Transitioning to value-based healthcare models comes with growing pains. In particular, the issue arises of how to best treat patients within a value-based model that 1. keeps patients healthy, and 2. allows the risk-based organization to financially work. At that intersection is where social determinants of health (SDoH) come into play.
Research documents the impact of SDoH on health outcomes, making consideration of them essential for treating patients comprehensively and effectively. Success includes considering SDoH in a way that both drives patient health outcomes and increases a risk-based organization’s bottom line.
Providers have a lot on their plates, with burnout lingering from the pandemic and staffing shortages throughout the industry. With emerging incentives that prioritize SDoH, neither providers nor ROI have to be sacrificed for the sake of delivering value-based care.
Systems that incorporate SDoH at the onset allow for holistic evaluation of each patient. Successful ones deliver personalized intervention recommendations built on each person’s unique SDoH, making the recommendations more relevant – and thus more effective.
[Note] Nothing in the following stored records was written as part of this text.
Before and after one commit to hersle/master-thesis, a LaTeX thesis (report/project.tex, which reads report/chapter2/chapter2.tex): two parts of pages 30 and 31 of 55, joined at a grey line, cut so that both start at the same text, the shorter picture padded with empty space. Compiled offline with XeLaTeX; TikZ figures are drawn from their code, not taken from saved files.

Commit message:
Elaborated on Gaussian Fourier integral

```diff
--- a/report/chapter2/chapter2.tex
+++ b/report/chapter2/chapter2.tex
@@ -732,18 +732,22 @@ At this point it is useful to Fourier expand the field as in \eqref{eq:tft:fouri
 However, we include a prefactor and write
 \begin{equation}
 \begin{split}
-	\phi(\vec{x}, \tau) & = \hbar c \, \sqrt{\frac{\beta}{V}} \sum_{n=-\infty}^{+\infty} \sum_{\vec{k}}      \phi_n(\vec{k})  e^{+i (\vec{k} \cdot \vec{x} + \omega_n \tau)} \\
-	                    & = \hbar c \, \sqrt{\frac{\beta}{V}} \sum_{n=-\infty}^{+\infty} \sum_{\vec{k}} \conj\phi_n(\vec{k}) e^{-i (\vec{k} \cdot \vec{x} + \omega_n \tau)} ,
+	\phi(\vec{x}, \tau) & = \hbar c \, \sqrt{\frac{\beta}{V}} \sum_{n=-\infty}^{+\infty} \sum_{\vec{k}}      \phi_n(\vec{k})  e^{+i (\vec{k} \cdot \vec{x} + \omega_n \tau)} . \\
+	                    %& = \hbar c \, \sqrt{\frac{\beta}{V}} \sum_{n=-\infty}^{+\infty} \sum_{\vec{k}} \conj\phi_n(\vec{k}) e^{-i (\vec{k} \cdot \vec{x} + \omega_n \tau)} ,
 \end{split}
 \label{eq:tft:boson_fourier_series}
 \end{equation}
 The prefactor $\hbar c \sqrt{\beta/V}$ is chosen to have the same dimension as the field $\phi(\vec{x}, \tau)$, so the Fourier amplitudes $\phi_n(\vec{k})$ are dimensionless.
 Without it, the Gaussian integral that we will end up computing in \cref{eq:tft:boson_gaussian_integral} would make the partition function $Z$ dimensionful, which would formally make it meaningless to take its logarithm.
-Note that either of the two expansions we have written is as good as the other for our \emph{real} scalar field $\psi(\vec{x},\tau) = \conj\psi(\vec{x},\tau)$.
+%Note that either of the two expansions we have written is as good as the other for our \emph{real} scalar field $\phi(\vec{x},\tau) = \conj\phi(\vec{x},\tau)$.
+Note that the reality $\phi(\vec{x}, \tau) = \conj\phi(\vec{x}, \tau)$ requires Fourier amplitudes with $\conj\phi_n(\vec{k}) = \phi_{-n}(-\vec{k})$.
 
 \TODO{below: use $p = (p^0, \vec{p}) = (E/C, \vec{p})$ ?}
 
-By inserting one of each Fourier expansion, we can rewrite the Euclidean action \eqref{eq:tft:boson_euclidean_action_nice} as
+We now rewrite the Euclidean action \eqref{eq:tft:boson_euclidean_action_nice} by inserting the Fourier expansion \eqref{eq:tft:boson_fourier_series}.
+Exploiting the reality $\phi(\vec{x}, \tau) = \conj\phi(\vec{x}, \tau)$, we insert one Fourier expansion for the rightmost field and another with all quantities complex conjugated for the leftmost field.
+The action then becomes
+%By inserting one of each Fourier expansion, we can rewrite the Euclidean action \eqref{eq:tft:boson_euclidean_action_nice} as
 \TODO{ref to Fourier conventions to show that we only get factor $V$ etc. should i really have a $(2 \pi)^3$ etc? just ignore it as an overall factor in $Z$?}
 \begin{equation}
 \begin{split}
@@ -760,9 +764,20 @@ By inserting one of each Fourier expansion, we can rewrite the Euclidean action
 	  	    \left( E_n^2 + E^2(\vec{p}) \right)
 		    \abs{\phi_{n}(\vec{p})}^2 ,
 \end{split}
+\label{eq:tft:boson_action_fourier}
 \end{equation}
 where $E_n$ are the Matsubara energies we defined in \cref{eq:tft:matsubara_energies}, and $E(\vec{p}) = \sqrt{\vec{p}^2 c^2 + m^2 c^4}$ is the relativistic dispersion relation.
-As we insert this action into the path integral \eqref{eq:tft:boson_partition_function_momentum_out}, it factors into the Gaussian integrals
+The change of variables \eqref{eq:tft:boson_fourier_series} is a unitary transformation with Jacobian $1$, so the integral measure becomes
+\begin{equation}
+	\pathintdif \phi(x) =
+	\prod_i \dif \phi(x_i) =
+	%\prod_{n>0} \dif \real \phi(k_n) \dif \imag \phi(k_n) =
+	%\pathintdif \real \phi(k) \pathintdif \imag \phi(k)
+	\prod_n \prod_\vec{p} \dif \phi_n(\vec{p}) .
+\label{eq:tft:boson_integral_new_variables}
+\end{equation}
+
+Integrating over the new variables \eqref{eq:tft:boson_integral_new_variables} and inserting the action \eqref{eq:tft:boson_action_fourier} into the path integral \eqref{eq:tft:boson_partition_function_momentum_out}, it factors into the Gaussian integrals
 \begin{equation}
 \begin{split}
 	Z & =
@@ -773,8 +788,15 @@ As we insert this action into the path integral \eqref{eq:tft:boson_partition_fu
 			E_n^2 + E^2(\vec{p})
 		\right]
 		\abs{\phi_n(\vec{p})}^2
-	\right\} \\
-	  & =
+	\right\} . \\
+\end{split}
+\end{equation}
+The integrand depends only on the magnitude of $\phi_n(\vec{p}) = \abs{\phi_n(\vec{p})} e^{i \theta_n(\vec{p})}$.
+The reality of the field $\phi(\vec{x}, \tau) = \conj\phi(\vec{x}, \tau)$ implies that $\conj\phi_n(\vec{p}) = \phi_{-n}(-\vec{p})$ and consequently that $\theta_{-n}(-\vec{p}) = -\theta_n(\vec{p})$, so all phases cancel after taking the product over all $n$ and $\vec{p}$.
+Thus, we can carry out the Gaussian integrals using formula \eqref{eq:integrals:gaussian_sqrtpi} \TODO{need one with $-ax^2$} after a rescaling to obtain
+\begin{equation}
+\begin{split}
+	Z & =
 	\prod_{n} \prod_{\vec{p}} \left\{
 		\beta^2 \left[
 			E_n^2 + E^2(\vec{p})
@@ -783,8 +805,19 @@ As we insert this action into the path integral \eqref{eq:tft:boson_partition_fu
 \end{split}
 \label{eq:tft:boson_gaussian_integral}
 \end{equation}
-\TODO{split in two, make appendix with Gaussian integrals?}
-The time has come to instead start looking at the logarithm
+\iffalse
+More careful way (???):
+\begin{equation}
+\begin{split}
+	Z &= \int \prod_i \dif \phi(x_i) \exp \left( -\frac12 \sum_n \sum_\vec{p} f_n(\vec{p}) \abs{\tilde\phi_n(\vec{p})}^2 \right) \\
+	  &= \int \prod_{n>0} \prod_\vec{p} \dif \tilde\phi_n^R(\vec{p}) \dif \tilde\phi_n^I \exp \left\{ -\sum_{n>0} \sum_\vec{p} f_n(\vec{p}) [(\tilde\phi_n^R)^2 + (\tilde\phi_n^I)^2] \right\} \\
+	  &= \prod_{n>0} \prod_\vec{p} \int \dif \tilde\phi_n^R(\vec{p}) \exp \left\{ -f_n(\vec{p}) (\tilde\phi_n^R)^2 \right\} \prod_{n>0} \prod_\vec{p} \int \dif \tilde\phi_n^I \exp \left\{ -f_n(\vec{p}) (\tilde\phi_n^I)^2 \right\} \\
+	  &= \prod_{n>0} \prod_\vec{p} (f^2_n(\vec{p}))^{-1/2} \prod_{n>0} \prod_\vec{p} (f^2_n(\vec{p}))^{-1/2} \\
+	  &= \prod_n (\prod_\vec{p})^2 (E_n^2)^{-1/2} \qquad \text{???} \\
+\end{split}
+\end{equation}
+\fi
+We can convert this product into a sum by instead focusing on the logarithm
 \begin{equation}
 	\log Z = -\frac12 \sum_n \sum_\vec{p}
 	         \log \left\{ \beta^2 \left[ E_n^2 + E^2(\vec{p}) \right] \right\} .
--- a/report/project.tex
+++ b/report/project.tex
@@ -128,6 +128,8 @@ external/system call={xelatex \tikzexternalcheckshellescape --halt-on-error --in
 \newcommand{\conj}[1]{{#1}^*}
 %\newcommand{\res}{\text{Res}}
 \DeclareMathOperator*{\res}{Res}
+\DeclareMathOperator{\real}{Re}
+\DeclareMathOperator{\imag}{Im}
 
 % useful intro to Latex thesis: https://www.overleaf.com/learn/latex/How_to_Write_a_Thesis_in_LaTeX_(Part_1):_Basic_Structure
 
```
Here’s how that translates to successful value-based care delivery: a system considers SDoH from the onset, rather than a non-billable service. As a result, the models can deliver customized, evidenced-based targeted intervention recommendations for each patient to the provider. With each new patient, the platform dynamically adjusts, so the provider always has up-to-date, relevant recommendations for patients. This helps with delivering quality comprehensive care that accounts for the SDoH factors impacting patients, so they stay healthier. All of this adds up to better health outcomes for patients, improved measurable ROI for the risk-bearing organization, and providers who have a platform that works for them.
Such support is how we clear the road for risk-bearing organizations to be successful as we move towards a value-based framework.